‘To heat a planetary surface’ for dummies; Part 3

We’re still discussing Willis Eschenbach’s ‘Steel Greenhouse’.

How come the warming EFFECT of putting the shell around the sphere is real but Eschenbach’s “back radiation” EXPLANATION of how it comes about is wrong?

Simply put, it’s because the effect doesn’t violate the 2nd Law of Thermodynamics, but the explanation does.

In Part 1 and Part 2 we established some fairly basic principles of thermodynamics that we can now put to use in analysing Eschenbach’s explanation of why and how the radiating central sphere needs to warm with the steel shell surrounding it:

“In order to maintain its thermal equilibrium, the whole system must still [after the steel shell is placed around the sphere] radiate 235 W/m2 out to space.
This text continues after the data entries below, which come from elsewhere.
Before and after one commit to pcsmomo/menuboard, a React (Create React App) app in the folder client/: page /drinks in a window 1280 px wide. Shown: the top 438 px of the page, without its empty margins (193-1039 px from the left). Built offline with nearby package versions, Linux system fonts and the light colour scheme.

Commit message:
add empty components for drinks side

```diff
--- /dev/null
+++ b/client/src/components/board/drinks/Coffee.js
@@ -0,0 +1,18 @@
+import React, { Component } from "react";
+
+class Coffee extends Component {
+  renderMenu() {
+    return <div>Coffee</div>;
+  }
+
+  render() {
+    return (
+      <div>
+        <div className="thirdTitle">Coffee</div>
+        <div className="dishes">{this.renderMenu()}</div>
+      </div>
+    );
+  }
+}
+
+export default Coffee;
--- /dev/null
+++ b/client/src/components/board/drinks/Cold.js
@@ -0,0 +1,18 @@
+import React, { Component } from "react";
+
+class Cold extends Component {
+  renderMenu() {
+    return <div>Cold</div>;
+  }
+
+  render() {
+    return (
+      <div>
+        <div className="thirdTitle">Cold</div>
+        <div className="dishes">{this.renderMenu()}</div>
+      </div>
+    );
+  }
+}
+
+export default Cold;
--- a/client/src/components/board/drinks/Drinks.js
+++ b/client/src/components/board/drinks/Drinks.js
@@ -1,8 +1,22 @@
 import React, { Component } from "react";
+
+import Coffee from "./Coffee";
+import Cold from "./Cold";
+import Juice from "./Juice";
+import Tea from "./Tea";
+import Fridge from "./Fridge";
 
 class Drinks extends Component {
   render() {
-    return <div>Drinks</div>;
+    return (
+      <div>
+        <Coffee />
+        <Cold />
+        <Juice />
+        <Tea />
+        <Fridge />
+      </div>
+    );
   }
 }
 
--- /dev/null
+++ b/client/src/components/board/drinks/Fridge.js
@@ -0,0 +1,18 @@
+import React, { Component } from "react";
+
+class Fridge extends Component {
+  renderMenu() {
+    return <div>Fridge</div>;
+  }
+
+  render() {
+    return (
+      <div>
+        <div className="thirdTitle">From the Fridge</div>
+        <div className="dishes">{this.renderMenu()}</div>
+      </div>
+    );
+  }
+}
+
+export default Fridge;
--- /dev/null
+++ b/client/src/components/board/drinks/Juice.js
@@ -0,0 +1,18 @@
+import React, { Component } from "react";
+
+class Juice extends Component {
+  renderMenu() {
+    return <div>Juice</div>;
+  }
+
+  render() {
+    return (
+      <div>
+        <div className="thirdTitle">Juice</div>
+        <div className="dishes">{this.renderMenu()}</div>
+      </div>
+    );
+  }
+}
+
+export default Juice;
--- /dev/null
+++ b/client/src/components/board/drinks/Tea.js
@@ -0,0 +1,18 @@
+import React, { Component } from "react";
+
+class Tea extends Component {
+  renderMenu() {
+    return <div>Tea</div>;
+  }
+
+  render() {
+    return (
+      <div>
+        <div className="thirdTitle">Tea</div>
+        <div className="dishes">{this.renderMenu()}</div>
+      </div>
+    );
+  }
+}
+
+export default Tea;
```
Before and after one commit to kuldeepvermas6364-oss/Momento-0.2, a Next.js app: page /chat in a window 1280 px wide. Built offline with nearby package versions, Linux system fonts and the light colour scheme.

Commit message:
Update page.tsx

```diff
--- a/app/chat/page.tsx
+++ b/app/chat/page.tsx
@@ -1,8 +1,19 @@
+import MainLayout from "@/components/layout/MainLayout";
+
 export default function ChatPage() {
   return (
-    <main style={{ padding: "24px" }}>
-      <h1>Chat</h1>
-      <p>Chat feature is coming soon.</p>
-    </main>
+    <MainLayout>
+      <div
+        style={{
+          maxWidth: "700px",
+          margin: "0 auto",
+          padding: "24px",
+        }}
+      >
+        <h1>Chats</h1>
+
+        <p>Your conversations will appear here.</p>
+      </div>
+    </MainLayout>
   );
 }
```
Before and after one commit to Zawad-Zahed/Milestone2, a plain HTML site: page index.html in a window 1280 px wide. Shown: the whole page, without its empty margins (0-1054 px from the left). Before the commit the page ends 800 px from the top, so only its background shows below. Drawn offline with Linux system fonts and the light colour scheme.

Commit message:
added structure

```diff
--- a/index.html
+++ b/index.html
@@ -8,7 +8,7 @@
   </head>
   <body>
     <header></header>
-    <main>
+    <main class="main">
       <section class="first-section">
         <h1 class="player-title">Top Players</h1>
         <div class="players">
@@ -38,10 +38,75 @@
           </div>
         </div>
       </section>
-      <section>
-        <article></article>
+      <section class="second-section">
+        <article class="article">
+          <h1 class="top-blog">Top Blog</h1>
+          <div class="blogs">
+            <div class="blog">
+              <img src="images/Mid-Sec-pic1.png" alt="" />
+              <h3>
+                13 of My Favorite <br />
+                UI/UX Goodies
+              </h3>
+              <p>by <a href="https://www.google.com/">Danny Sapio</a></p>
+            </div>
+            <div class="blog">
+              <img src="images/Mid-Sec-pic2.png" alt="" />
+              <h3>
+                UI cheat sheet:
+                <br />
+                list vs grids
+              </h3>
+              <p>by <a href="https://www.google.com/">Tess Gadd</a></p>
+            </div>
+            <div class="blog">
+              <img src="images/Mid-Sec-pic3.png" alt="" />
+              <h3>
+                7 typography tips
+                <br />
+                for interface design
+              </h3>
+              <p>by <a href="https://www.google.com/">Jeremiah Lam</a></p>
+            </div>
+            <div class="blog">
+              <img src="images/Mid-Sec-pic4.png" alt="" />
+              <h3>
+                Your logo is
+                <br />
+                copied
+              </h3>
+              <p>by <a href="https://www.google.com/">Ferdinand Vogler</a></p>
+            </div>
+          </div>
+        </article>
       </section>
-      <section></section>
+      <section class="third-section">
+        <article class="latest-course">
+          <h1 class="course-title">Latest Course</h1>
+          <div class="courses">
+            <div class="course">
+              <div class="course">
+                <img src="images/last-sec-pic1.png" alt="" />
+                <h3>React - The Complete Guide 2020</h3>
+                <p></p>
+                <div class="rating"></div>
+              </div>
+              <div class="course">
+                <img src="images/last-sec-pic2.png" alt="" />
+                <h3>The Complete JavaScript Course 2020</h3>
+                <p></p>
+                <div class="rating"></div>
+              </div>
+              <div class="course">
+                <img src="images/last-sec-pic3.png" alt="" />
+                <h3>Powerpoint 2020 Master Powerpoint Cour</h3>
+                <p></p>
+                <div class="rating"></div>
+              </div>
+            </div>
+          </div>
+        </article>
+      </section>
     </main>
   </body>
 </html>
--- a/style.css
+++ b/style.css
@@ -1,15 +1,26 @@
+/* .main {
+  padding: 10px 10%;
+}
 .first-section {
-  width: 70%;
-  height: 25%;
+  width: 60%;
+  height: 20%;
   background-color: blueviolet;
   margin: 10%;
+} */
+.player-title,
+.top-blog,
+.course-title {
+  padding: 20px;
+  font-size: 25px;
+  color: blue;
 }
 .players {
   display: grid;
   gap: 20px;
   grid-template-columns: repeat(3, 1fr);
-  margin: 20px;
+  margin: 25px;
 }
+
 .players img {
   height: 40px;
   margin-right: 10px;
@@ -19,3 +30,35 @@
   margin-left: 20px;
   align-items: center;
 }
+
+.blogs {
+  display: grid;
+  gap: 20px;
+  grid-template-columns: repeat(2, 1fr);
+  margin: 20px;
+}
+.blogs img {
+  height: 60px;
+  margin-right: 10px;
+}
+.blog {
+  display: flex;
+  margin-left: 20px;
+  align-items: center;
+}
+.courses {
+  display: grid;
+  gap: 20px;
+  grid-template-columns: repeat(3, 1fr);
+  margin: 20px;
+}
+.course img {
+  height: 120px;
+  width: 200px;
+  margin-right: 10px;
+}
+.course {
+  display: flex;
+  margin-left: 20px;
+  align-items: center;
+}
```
To do this, the steel shell must warm until it is radiating at 235 watts per square metre. Of course, since a shell has an inside and an outside, it will also radiate 235 watts inward to the planet. The planet is now being heated by 235 W/m2 of energy from the interior, and 235 W/m2 from the shell. This will warm the planetary surface until it reaches a temperature of 470 watts per square metre. In vacuum conditions as described, this would be a perfect greenhouse, with no losses of any kind.”

The first part of this paragraph simply describes the necessary conditions for reaching a new dynamic equilibrium upon putting the steel shell up around the radiating sphere. Nothing mysterious about it at all.

But then (in the bolded part) Eschenbach starts ‘explaining’ how he sees this new state of dynamic equilibrium to be accomplished.

And this is where any connection to basic, ordinary physics – and hence, to the real world – appears to be lost.

Let’s parse what he’s saying: Continue reading

On Heat, the Laws of Thermodynamics and the Atmospheric Warming Effect

On average, Earth’s solar-heated global surface is warmer than the Moon’s by as much as 90 degrees Celsius! This is in spite of the fact that the mean solar flux – evened out globally and across the diurnal cycle – absorbed by the latter is almost 80% more intense than the one absorbed by the former.

The Earth’s global surface, absorbing on average 165 W/m2 from the Sun, has a mean temperature of ~288K (+15°C).

The Moon’s global surface, absorbing on average 295 W/m2 from the Sun, has a mean temperature of >200K (-75°C).

A pure solar radiative equilibrium for each of the two bodies (according to the Stefan-Boltzmann equation: Q = σT4, assuming emissivity (ε) = 1) would provide them with maximum steady-state mean global temps of 232K (-41°C) and 269K (-4°C) respectively.

As you can well gather from this, the Earth’s surface is 56 degrees warmer than its ideal solar radiative equilibrium temperature, while the lunar surface is at least 70 degrees colder than its ideal solar radiative equilibrium temperature. That’s a spread of no less than 126 degrees! On average …

Still, these two celestial bodies are at exactly the same distance from the Sun: 1AU.

So what could possibly account for this astounding difference between such close neighbours?

Very simple: The Earth has an atmosphere. The Moon doesn’t. Continue reading